• [Problem statement] Within the entries underneath, how many lines include the string "subgraph"? State only the number.

• [Record set]

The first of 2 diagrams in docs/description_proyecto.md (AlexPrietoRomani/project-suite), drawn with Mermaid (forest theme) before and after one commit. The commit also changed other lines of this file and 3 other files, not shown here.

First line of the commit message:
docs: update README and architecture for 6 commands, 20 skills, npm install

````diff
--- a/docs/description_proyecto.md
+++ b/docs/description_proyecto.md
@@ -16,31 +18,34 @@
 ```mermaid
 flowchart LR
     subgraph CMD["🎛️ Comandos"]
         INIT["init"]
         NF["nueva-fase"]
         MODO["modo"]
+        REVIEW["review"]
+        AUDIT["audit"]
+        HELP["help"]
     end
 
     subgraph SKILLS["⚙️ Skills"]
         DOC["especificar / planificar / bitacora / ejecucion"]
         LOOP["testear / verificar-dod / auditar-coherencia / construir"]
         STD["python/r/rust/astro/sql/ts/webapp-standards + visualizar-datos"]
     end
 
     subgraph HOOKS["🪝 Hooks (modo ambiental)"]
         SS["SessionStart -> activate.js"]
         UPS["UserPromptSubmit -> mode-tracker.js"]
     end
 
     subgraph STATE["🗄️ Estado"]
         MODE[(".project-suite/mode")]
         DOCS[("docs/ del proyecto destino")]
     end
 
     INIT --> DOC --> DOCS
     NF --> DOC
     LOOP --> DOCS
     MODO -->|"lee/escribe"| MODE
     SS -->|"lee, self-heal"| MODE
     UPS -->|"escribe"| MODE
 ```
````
* * *
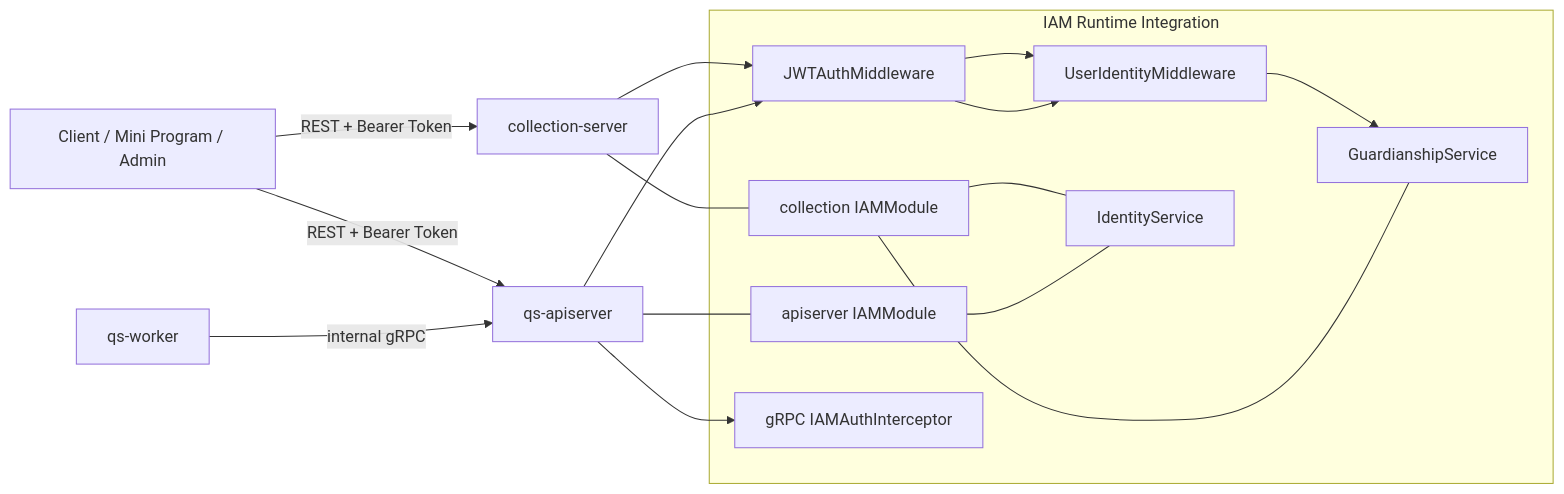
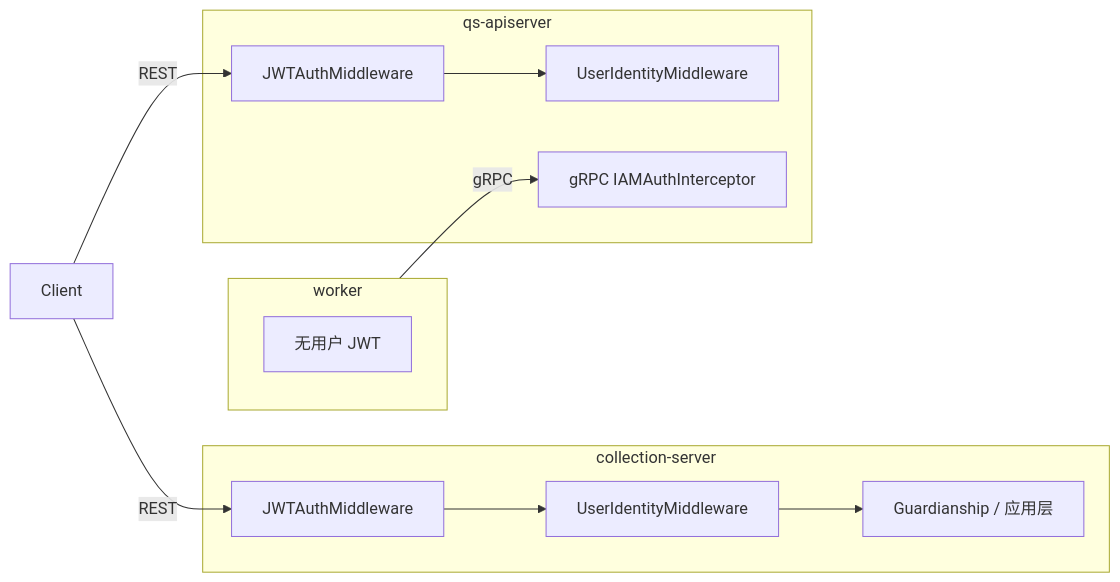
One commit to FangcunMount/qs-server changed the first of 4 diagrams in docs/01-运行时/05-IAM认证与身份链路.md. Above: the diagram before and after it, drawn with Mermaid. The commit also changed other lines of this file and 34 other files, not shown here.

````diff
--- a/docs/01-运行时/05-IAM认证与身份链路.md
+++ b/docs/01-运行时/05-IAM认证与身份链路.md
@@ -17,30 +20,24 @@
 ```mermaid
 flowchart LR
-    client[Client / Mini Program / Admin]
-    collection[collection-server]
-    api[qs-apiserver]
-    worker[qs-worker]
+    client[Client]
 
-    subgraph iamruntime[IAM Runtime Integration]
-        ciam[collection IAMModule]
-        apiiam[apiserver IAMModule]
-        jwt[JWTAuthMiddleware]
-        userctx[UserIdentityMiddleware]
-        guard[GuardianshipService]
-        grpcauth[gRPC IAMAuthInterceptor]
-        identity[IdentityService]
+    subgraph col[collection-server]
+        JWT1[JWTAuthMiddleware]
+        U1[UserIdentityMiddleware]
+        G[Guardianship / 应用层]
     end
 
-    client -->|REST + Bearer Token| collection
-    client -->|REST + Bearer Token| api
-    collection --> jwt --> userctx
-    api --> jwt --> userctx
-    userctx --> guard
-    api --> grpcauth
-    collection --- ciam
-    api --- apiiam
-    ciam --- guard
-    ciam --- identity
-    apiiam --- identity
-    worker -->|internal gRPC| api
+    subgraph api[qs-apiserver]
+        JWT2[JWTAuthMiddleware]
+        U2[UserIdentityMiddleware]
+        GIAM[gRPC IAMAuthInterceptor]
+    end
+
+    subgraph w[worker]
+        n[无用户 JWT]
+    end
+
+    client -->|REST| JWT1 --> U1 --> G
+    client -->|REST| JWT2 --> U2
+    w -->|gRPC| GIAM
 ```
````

• [Written answer] 8